Latest revision as of 20:53, 17 February 2021

qīshí ma | 70码

“I was only going 70!” (source unknown)
Vigil for Tan Zhuo at the scene of his death (Guangzhou Daily)

Speed at which the Hangzhou police first reported a young man’s sports car was moving when he ran over a pedestrian in May 2009; crux of netizen outrage about the incident.

On May 7, 2009, Hu Bin, driving a Mitsubishi sports car, ran over Tan Zhuo as he was crossing the street at a crosswalk in Hangzhou. In the police report, officers wrote that Hu’s car was moving at “about 70 kph” (43 mph), but onlookers believed the car had been traveling at least 100 kph (62 mph). Additionally, the driver of the car was a member of the rich second generation, while the victim was a young college student from a working class family. This led netizens to suspect that the driver’s wealth influenced the police report, and prompted them to let loose their built-up resentment towards those who use their wealth and government connections for personal gain.
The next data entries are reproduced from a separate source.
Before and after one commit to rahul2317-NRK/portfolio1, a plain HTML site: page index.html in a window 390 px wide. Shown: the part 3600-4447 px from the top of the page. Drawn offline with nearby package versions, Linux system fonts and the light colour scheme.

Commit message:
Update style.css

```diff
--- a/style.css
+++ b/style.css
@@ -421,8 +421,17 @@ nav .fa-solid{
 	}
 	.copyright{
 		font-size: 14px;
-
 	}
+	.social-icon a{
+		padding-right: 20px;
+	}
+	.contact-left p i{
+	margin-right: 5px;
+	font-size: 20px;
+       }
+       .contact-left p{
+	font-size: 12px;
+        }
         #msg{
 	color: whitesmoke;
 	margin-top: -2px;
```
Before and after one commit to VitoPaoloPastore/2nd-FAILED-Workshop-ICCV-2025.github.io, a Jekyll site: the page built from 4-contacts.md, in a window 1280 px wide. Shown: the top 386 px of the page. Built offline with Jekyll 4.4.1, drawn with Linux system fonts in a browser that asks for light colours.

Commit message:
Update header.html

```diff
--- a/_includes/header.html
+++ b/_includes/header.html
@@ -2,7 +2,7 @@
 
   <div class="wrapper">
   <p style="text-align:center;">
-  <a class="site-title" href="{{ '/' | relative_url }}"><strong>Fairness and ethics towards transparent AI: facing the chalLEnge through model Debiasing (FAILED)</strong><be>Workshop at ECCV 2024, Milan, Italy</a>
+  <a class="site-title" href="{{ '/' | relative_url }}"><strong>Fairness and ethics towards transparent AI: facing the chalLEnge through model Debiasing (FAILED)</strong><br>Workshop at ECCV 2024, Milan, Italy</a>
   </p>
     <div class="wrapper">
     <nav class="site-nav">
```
Perhaps because of the public outcry or the circumstances of the accident (the collision sent Tan Zhuo flying five meters [16.5 feet] high and 20 meters [65.5 feet] forward), the police department changed its estimate of Hu Bin’s speed to 100 kph, prosecuted him for the traffic accident, and sentenced him to a three-year jail term.

The event is parodied in the viral video “War of Internet Addiction,” in which the speedometer of one character’s motorcycle is designed to never display a speed higher than 70 kph. This incident also inspired netizens to add the horse of deception to the pantheon of mythical creatures.

See Also

More from CDT